The present study is in agreement with the findings from our pilot study done on a small independent group of 20 breast cancer patients where 3 out of 5 cases with mutations in BRCA1/2 had early onset disease [27]. Thus, it is reasonable to postulate that women with early-onset disease without family history are likely to have a disease associated alteration of the BRCA1 or BRCA2 gene. A similar viewpoint has been put forwarded by a study conducted on Iranian women where it concluded that early onset breast cancer with a limited family history or without family history [60] is sufficient to justify mutation screening. It is possible that the significant number of early onset patients without reported family history have BRCA1/2 germ line mutations that are paternally inherited. In many cultures, knowledge of family history of disease is better documented along matrilineal lines, particularly those diseases that are gender restricted.

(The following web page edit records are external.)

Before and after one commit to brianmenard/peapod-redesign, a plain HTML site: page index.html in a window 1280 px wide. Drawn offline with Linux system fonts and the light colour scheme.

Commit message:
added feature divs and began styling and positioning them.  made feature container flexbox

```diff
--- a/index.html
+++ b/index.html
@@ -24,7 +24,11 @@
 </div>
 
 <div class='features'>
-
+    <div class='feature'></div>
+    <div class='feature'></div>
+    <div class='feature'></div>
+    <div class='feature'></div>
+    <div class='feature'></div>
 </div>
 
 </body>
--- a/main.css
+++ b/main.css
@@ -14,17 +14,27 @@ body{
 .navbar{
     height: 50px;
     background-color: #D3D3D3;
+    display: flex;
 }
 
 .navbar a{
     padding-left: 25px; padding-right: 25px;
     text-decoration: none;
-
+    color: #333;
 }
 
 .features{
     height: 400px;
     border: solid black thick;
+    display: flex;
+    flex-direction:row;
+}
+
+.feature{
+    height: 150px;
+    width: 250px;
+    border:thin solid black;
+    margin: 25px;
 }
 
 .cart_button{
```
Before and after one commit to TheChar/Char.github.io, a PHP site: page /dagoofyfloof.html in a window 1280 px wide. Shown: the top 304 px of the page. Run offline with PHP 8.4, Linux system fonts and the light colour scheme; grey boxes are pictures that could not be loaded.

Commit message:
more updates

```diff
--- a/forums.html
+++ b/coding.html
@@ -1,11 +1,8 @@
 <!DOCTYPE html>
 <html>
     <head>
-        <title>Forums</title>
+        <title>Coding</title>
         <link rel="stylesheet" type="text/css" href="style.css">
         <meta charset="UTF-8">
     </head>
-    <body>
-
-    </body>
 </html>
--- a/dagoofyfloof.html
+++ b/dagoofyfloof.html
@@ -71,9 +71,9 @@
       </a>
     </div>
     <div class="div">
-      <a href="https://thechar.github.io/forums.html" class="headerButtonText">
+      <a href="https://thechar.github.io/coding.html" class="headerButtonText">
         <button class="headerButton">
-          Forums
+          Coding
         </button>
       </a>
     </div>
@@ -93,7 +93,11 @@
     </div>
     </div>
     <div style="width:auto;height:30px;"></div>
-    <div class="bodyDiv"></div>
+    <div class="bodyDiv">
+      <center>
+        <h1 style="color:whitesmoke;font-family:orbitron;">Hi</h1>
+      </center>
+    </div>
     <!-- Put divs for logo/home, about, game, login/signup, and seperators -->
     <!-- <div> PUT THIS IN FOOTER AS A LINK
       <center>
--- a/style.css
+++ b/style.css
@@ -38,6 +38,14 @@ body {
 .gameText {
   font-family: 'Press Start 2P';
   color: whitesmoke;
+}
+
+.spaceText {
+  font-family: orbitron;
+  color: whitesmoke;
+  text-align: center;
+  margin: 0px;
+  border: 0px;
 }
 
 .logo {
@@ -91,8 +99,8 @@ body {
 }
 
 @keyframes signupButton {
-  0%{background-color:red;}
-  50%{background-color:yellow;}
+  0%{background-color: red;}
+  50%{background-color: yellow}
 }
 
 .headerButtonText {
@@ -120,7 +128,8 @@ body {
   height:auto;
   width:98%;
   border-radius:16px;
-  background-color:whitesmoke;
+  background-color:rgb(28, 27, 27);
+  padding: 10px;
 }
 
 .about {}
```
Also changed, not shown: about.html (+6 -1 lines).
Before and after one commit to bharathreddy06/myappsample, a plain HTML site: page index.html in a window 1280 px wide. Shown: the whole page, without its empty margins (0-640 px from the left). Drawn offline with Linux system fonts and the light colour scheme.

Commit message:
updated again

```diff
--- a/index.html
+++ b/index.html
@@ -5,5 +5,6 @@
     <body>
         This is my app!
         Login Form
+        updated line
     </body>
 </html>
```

A possible explanation for the earlier age of disease onset in BRCA1/2 mutation carriers could be high circulatory estrogen levels in younger women compared to elderly women. According to one hypothesis, the total number of ovulatory cycles and thus exposure to higher estrogen level is a significant factor contributing to the risk of breast cancer [61]. Estrogen exposure is hypothesized to increase the susceptibility to breast tissue to carcinogenesis through continued cell division and proliferation resulting from multiple ovulatory cycles, principally between menarche and first birth, thus allowing for a concomitant increase in the accumulation of random genetic errors [62, 63]. Increased estrogenic exposures increase the rate of proliferation, hence magnifying the effect. Studies have shown that wild-type BRCA1 blocks estrogen receptor (ER) mediated transcriptional activation, thereby inhibiting estrogenic signalling [64]. These observations could account for the higher proportion of early-onset breast cancer in populations where exposures to risk factors that primarily influence post-menopausal breast cancer risks are, as yet, relatively low.

Extensive mutation screening of high-risk breast cancer primarily targeting early-onset cases should be undertaken in India with proper genetic counseling, since female carriers of mutations in these genes are also at a high risk for developing a second malignancy either in the breast or ovary. Personal risk information may help in taking preventive measures and also motivate a high-risk woman to adopt breast screening that may promote early detection and improve chances of surviving breast cancer.